**Task details:**
In the records below, tally each line that contains the word "futureValueInputField" and give the total only.
Start of Extracted entries
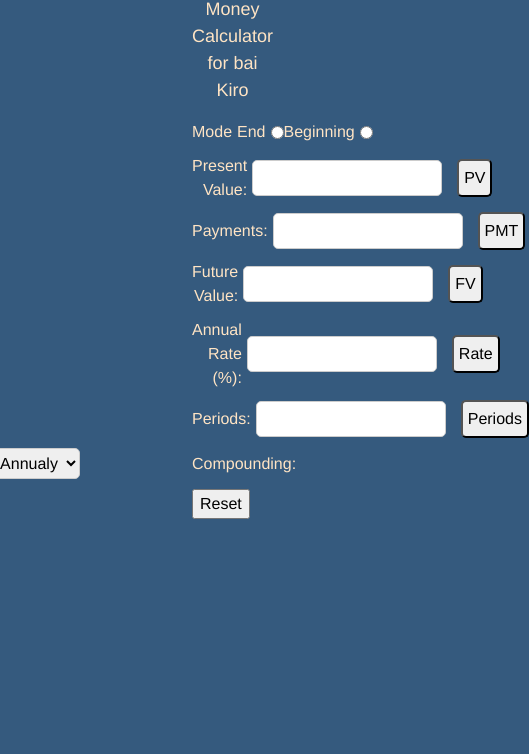
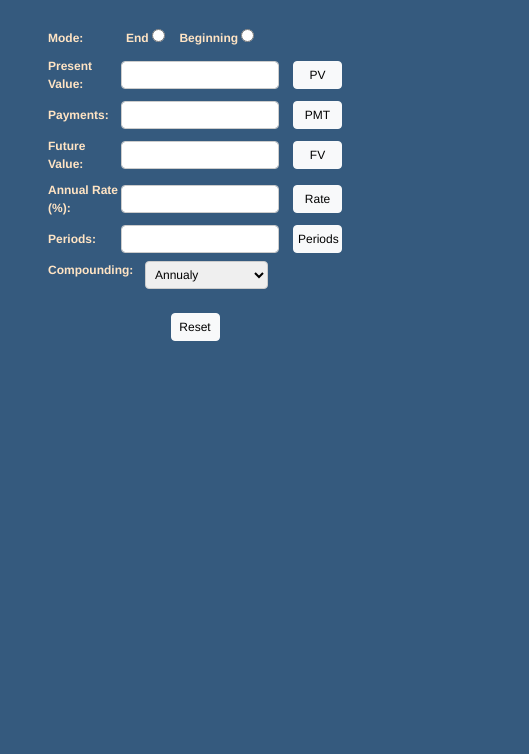
Before and after one commit to AlekSkyHigh/Finance-TVM-Calculator, a plain HTML site: page index.html in a window 390 px wide. Shown: the part 90-844 px from the top of the page, 529 px wide, since content can reach past the window. Drawn offline with nearby package versions, Linux system fonts and the light colour scheme.

Commit message:
adding responsive design

```diff
--- a/app.js
+++ b/app.js
@@ -1,43 +1,39 @@
-// function calculateFutureValue(presentValue, interestRate, years) {
-//     let futureValue = -1 * presentValue * Math.pow(1 + (interestRate / 100), years);
-//     return futureValue.toFixed(2);
-// }
+function calculateFutureValue(presentValue, payments, interestRate, periods) {
 
-// document.addEventListener('DOMContentLoaded', function () {
-//     let fvBtn = document.getElementById('fvBtn');
+    const compundingChoice = document.getElementById('select-choice');
 
-//     const pvInputField = document.getElementById('present-value');
-//     const annualRateInputField = document.getElementById('annual-rate');
-//     const periodsInputField = document.getElementById('periods');
-//     const pmtsInputField = document.getElementById('payments');
+    if (compundingChoice.value === "Annualy") {
 
-//     fvBtn.addEventListener('click', (event) => {
-//         event.preventDefault();
-//         // let futureValue = calculateFutureValue(-1000, 5, 10);
-//         let futureValue = calculateFutureValue(pvInputField.value, annualRateInputField.value, periodsInputField.value);
-//         // console.log("The future value is $" + futureValue);
-//         futureValueInputField.value = futureValue
-//     });
+        let futureValue = -1 * presentValue;
+        for (let i = 1; i <= periods; i++) {
+            futureValue -= payments;
+            futureValue *= 1 + (interestRate / 100);
+        }
+        return futureValue.toFixed(2);
 
-//     const futureValueInputField = document.getElementById('future-value');
-// });
+    } else if (compundingChoice.value === "Monthly") {
 
+        const monthlyInterestRate = (interestRate / 12) / 100;
+        const futureValue = Math.abs(presentValue) * Math.pow(1 + monthlyInterestRate, periods) +
+            Math.abs(payments) * ((Math.pow(1 + monthlyInterestRate, periods) - 1) / monthlyInterestRate);
 
-// ---------------------------------------------------------------------------------------------------------------
-function calculateFutureValue(presentValue, payments, interestRate, years) {
+        return futureValue.toFixed(2);
 
-    if (isNaN(presentValue) || isNaN(payments) || isNaN(interestRate) || isNaN(years)) {
-        throw new Error("Invalid input: all inputs must be numbers.");
+    } else if (compundingChoice.value === "Semiannually") {
+
+        // const semiAnnualInterestRate = (interestRate / 2) / 100;
+        // const totalNumberOfPayments = periodInMonths / 6;
+        // const semiAnnualPayments = payments / 2;
+
+        // // Calculate the future value using the present value and the semi-annual payments
+        // const futureValue = Math.abs(presentValue) * Math.pow(1 + semiAnnualInterestRate, totalNumberOfPayments * 2) +
+        //     Math.abs(semiAnnualPayments) * ((Math.pow(1 + semiAnnualInterestRate, totalNumberOfPayments * 2) - 1) / semiAnnualInterestRate);
+
+        // // Return the future value as a negative number to represent the investment
+        // return -(futureValue.toFixed(2));
+
     }
 
-    let futureValue = -1 * presentValue;
-
-    for (let i = 1; i <= years; i++) {
-        futureValue -= payments;
-        futureValue *= 1 + (interestRate / 100);
-    }
-
-    return futureValue.toFixed(2);
 }
 
 document.addEventListener('DOMContentLoaded', function () {
@@ -48,7 +44,6 @@ document.addEventListener('DOMContentLoaded', function () {
     const futureValueInputField = document.getElementById('future-value');
     const annualRateInputField = document.getElementById('annual-rate');
     const periodsInputField = document.getElementById('periods');
-    const compundingChoice = document.getElementById('select-choice'); //to do...
 
     fvBtn.addEventListener('click', (event) => {
         event.preventDefault();
@@ -58,7 +53,6 @@ document.addEventListener('DOMContentLoaded', function () {
         futureValueInputField.value = futureValue
     });
 
-});
 
 
-// This is a test V2
+});
--- a/index.html
+++ b/index.html
@@ -12,63 +12,65 @@
     <script src="/app.js"></script>
 </head>
 
-<body>
+<body class="d-flex flex-column">
 
-    <header>
-        <p>Time Value of Money Calculator for bai Kiro</p>
+    <header class="fw-bold p-4">
+        <h2>Time Value of Money Calculator</h2>
     </header>
 
 
-    <form id="myForm">
+    <form id="myForm" class="col-12 col-md-6 px-5 mx-auto">
 
-        <div class="mode">
-            <label for="mode">Mode</label>
+        <div class="mode mb-2 fw-bold">
+            <label class="col-3 fs-mobile" for="mode">Mode:</label>
 
-            <label for="End">End</label>
-            <input type="radio" name="radio-choice-1" id="radio-choice-1" tabindex="1" value="choice-1">
+            <label class="col-2 fs-mobile">End <input type="radio" name="radio-choice-1" id="radio-choice-1" tabindex="1"
+                value="choice-1"></label>
 
-            <label for="Beginning">Beginning</label>
-            <input type="radio" name="radio-choice-2" id="radio-choice-2" tabindex="2" value="choice-2">
+            <label class="col-4 col-md-2 fs-mobile">Beginning <input type="radio" name="radio-choice-1" id="radio-choice-2" tabindex="2"
+                value="choice-2"></label>
         </div>
 
-        <div>
-            <label for="present-value">Present Value:</label>
-            <input type="number" name="present-value" id="present-value" value="" tabindex="3">
-            <button>PV</button>
+        <div class="input-group mb-2 d-flex align-items-center">
+            <label class="col-3 text-start fw-bold fs-mobile" for="present-value">Present Value:</label>
+            <input class="form-control p-1 rounded fs-mobile" type="number" name="present-value" id="present-value" value="" tabindex="3">
+            <button class="btn btn-light p-1 col-2 rounded fs-mobile">PV</button>
         </div>
-        <div>
-            <label for="payments">Payments:</label>
-            <input type="number" name="payments" id="payments" value="" tabindex="4">
-            <button>PMT</button>
+        <div class="input-group mb-2 d-flex align-items-center">
+            <label class="col-3 text-start fw-bold fs-mobile" for="payments">Payments:</label>
+            <input class="form-control p-1 rounded fs-mobile" type="number" name="payments" id="payments" value="" tabindex="4">
+            <button class="btn btn-light p-1 col-2 rounded fs-mobile">PMT</button>
         </div>
-        <div>
-            <label for="future-value">Future Value:</label>
-            <input type="number" name="future-value" id="future-value" value="" tabindex="5">
-            <button id="fvBtn">FV</button>
+        <div class="input-group mb-2 d-flex align-items-center">
+            <label class="col-3 text-start fw-bold fs-mobile" for="future-value">Future Value:</label>
+            <input class="form-control p-1 rounded fs-mobile" type="number" name="future-value" id="future-value" value="" tabindex="5">
+            <button class="btn btn-light p-1 col-2 rounded fs-mobile" id="fvBtn">FV</button>
         </div>
-        <div>
-            <label for="annual-rate">Annual Rate (%):</label>
-            <input type="number" name="annual-rate" id="annual-rate" value="" tabindex="6">
-            <button>Rate</button>
+        <div class="input-group mb-2 d-flex align-items-center">
+            <label class="col-3 text-start fw-bold fs-mobile" for="annual-rate">Annual Rate (%):</label>
+            <input class="form-control p-1 rounded fs-mobile" type="number" name="annual-rate" id="annual-rate" value="" tabindex="6">
+            <button class="btn btn-light p-1 col-2 rounded fs-mobile">Rate</button>
         </div>
-        <div>
-            <label for="periods">Periods:</label>
-            <input type="number" name="periods" id="periods" value="" tabindex="7">
-            <button>Periods</button>
+        <div class="input-group mb-2 d-flex align-items-center">
+            <label class="col-3 text-start fw-bold fs-mobile" for="periods">Periods:</label>
+            <input class="form-control p-1 rounded fs-mobile" type="number" name="periods" id="periods" value="" tabindex="7">
+            <button class="btn btn-light p-1 col-2 rounded fs-mobile">Periods</button>
         </div>
 
 
-        <div class="comp">
-            <label for="Compounding">Compounding:</label>
-            <select name="select-choice" id="select-choice">
+        <div class="input-group mb-4">
+            <label class="col-4 text-start fw-bold col-md-3 fs-mobile" for="Compounding">Compounding:</label>
+            <select class="col-5 col-md-3 rounded fs-mobile" name="select-choice" id="select-choice">
                 <option value="Annualy">Annualy</option>
                 <option value="Monthly">Monthly</option>
+                <option value="Semiannually">Semiannually</option>
+                <option value="Quarterly">Quarterly</option>
             </select>
         </div>
 
 
         <div>
-            <input type="submit" value="Reset">
+            <input class="btn btn-light p-1 col-2 rounded fs-mobile" type="submit" value="Reset">
         </div>
 
     </form>
--- a/style.css
+++ b/style.css
@@ -2,35 +2,24 @@ header {
     text-align: center;
 }
 
-header p {
+header h2 {
     display: inline-block;
     font-family: Helvetica, sans-serif;
-    font-size: large;
+    /* font-size: large; */
     color: bisque;
-
 }
-
 
 body {
     background: rgb(53, 90, 126);
     margin: 0;
-    padding: 2rem 12rem;
     font-family: Helvetica, sans-serif;
 }
 
-
-form div {
-    display: flex;
-    align-items: center;
-    justify-content: space-between;
-    margin-bottom: 10px;
-}
-
 form div label {
-    flex-basis: 30%;
-    margin-right: 5px;
-    text-align: right;
-    width: 120px; /* set a fixed width for the labels */
+    /* flex-basis: 30%; */
+    /* margin-right: 5px; */
+    /* text-align: right; */
+    /* width: 178px; set a fixed width for the labels     */
     font-family: Helvetica, sans-serif;
     color: bisque;
 
@@ -48,7 +37,6 @@ form div select {
 }
 
 form div button {
-    flex-basis: 15%;
     /* set the width of the buttons */
     padding: 5px;
     border-radius: 5px;
@@ -62,15 +50,13 @@ form div button {
     text-align: start;
 }
 
-#select-choice {
-    position: relative;
-    right: 311px;
-    /* change the value to move the element further left or right */
-    flex-basis: 20%;
-    /* reduce the width of the input fields */
-}
-
 #myForm>div:nth-child(8)>input[type=submit] {
     display: block;
     margin: 0 auto;
 }
+
+@media only screen and (max-width: 920px){
+    .fs-mobile{
+        font-size: 0.75rem;
+    }
+}
```
Also changed, not shown: test.html (deleted, +0 -1 lines).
End of Extracted entries
**Answer space:**
4